## [EXERCISE DETAILS]
Print each entry precisely; exclude the pictures.

════

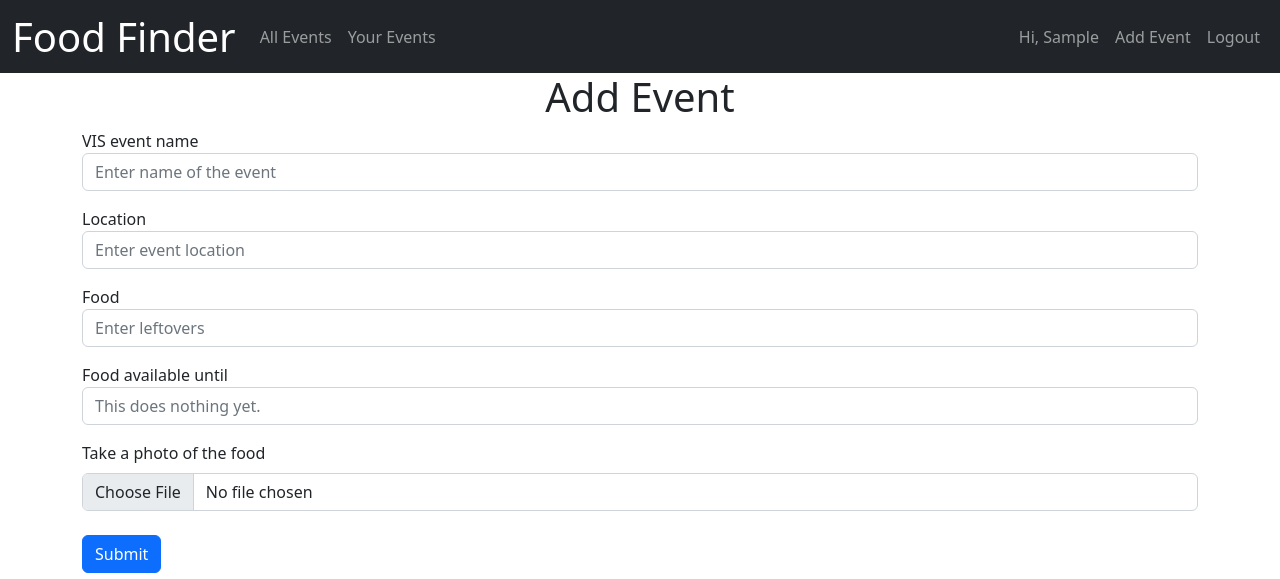
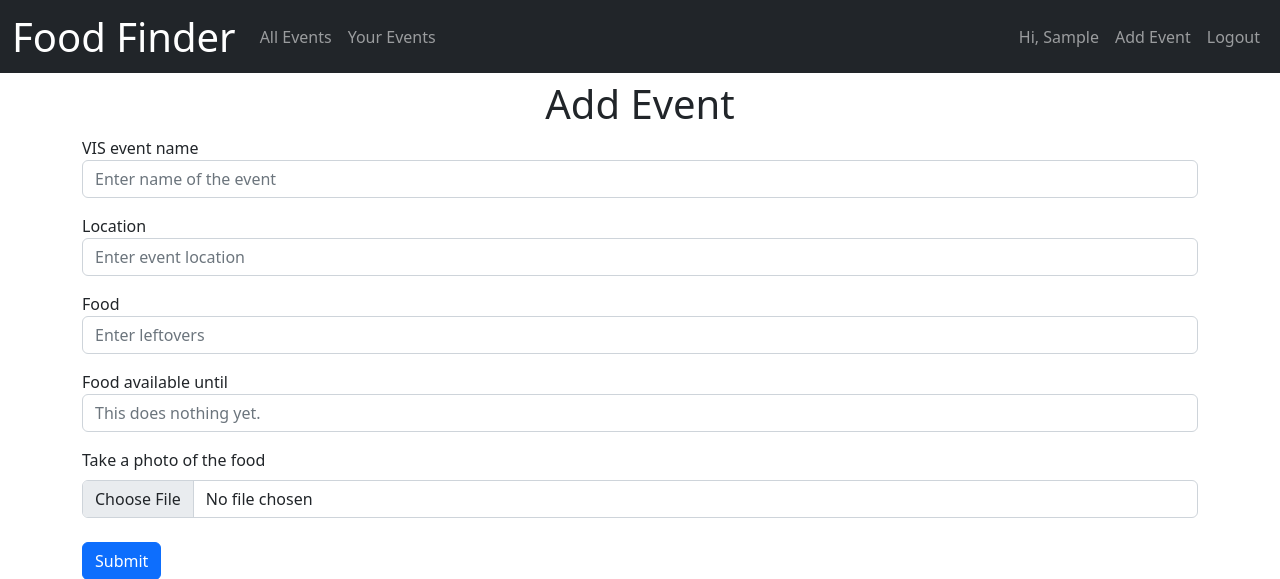
Before and after one commit to probstlukas/viscon_hackathon_2022, a Flask app: page /add-event in a window 1280 px wide. Shown: the top 579 px of the page. Run offline with Flask 2, Linux system fonts and the light colour scheme; the visitor is signed in with stand-in values (Sample User, id 1); data comes from the database, SQL or seed files in the repository; some libraries are stand-ins or nearby versions.

Commit message:
Add margin above "Add Event"

```diff
--- a/website/templates/add_event.html
+++ b/website/templates/add_event.html
@@ -1,6 +1,6 @@
 {% extends "base.html" %} {% block title %}Add Event{% endblock %} {% block content
     %}
-    <h1 align="center">Add Event</h1>
+    <h1 align="center" style="margin-top: 7px;">Add Event</h1>
     <form method="POST" enctype="multipart/form-data">
         <div class="form-group pb-3">
             <label>VIS event name</label>
```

════

## [SOLUTION BELOW]
Before and after one commit to probstlukas/viscon_hackathon_2022, a Flask app: page /add-event in a window 1280 px wide. Shown: the top 579 px of the page. Run offline with Flask 2, Linux system fonts and the light colour scheme; the visitor is signed in with stand-in values (Sample User, id 1); data comes from the database, SQL or seed files in the repository; some libraries are stand-ins or nearby versions.

Commit message:
Add margin above "Add Event"

```diff
--- a/website/templates/add_event.html
+++ b/website/templates/add_event.html
@@ -1,6 +1,6 @@
 {% extends "base.html" %} {% block title %}Add Event{% endblock %} {% block content
     %}
-    <h1 align="center">Add Event</h1>
+    <h1 align="center" style="margin-top: 7px;">Add Event</h1>
     <form method="POST" enctype="multipart/form-data">
         <div class="form-group pb-3">
             <label>VIS event name</label>
```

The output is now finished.